Ten (10) Psychological Qualities of Fasting (cont.)
The great danger in today’s world, pervaded as it is by consumerism, is the desolation and anguish born of a complacent yet covetous heart, the feverish pursuit of frivolous pleasures, and a blunted conscience. Whenever our interior life becomes caught up in its own interests and concerns, there is no longer room for others, no place for the poor.

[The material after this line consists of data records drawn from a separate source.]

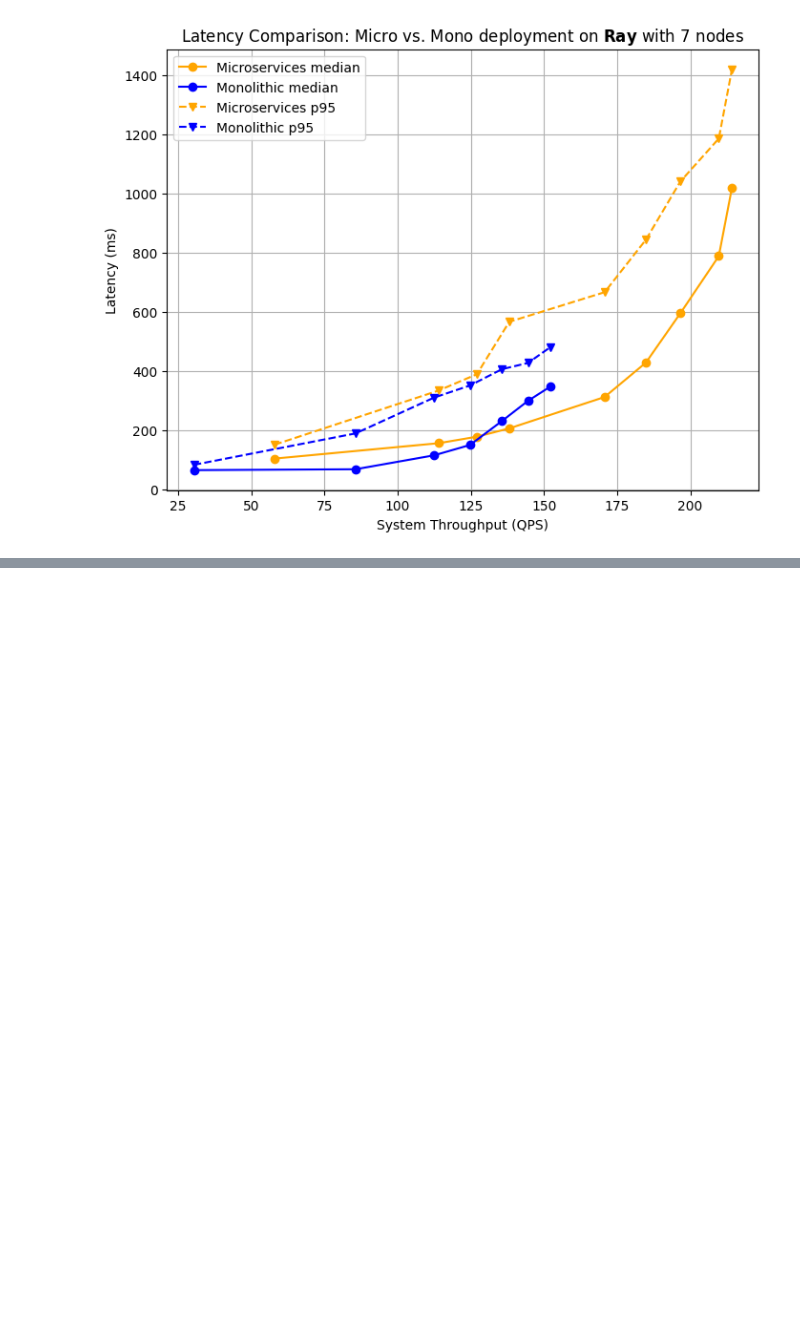
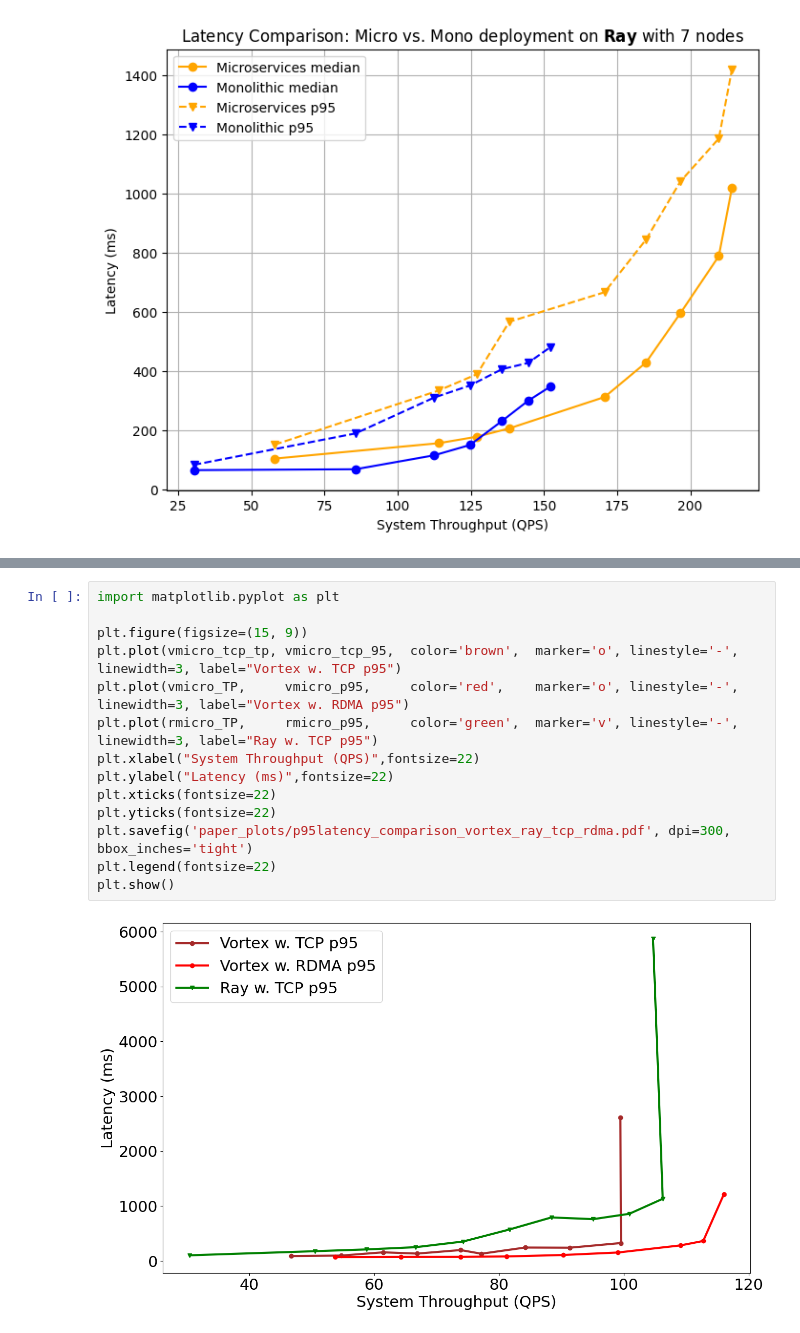
Before and after one commit to aliciayuting/vortex_exp_data, a Jupyter notebook: paper_figs.ipynb, the cells around one changed output, grey strips where cells are left out. Cells and saved outputs as stored; diff of their text form; blank space fills up the shorter version.

```diff
--- a/paper_figs.ipynb
+++ b/paper_figs.ipynb
@@ -236,0 +261,16 @@ mono_p95    = []
+# %%
+import matplotlib.pyplot as plt
+
+plt.figure(figsize=(15, 9))
+plt.plot(vmicro_tcp_tp, vmicro_tcp_95,  color='brown',  marker='o', linestyle='-', linewidth=3, label="Vortex w. TCP p95")
+plt.plot(vmicro_TP,     vmicro_p95,     color='red',    marker='o', linestyle='-', linewidth=3, label="Vortex w. RDMA p95")
+plt.plot(rmicro_TP,     rmicro_p95,     color='green',  marker='v', linestyle='-', linewidth=3, label="Ray w. TCP p95")
+plt.xlabel("System Throughput (QPS)",fontsize=22)
+plt.ylabel("Latency (ms)",fontsize=22)
+plt.xticks(fontsize=22)
+plt.yticks(fontsize=22)
+plt.savefig('paper_plots/p95latency_comparison_vortex_ray_tcp_rdma.pdf', dpi=300, bbox_inches='tight')
+plt.legend(fontsize=22)
+plt.show()
+# %% [output]
+[figure, added]
```
Also changed, not shown: parts of 16 cells of this notebook.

God’s voice is no longer heard, the quiet joy of his love is no longer felt, and the desire to do good fades. [Pope Francis, The Joy of the Gospel, 2].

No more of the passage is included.